Task requirements: List each line of the data that holds the string "sheet".

Study material:
-----

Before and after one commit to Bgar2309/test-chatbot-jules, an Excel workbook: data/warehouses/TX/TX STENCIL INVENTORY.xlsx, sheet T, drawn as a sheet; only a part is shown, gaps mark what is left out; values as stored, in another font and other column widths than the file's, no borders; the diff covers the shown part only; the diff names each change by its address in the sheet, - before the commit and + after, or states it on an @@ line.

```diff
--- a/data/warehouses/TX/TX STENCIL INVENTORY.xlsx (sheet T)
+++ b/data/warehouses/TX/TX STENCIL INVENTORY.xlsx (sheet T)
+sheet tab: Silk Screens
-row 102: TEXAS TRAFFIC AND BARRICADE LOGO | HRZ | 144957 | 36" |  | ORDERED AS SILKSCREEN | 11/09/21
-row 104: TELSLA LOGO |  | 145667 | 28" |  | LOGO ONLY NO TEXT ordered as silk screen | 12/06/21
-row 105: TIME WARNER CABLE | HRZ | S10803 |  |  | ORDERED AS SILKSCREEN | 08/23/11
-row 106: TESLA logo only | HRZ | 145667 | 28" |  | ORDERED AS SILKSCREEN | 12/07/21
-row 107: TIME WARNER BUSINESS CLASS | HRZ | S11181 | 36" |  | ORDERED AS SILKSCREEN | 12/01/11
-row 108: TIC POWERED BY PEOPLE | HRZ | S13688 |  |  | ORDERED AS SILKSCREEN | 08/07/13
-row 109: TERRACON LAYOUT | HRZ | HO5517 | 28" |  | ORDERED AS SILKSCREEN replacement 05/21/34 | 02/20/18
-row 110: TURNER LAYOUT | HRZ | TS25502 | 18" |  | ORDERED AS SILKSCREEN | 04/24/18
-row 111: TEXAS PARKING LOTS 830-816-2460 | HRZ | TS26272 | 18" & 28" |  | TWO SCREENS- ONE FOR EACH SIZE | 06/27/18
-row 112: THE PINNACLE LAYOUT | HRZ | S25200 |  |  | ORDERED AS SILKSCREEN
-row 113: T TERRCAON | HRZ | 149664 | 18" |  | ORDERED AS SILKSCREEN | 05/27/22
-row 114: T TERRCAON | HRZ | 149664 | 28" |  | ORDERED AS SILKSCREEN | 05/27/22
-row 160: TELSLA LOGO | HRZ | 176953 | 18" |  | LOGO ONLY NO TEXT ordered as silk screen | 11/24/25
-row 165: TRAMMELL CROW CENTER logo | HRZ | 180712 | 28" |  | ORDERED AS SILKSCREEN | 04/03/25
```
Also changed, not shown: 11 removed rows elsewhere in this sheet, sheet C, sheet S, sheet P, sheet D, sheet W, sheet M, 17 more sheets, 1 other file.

-----

Output of the exercise:
Before and after one commit to Bgar2309/test-chatbot-jules, an Excel workbook: data/warehouses/TX/TX STENCIL INVENTORY.xlsx, sheet T, drawn as a sheet; only a part is shown, gaps mark what is left out; values as stored, in another font and other column widths than the file's, no borders; the diff covers the shown part only; the diff names each change by its address in the sheet, - before the commit and + after, or states it on an @@ line.
--- a/data/warehouses/TX/TX STENCIL INVENTORY.xlsx (sheet T)
+++ b/data/warehouses/TX/TX STENCIL INVENTORY.xlsx (sheet T)
+sheet tab: Silk Screens
Also changed, not shown: 11 removed rows elsewhere in this sheet, sheet C, sheet S, sheet P, sheet D, sheet W, sheet M, 17 more sheets, 1 other file.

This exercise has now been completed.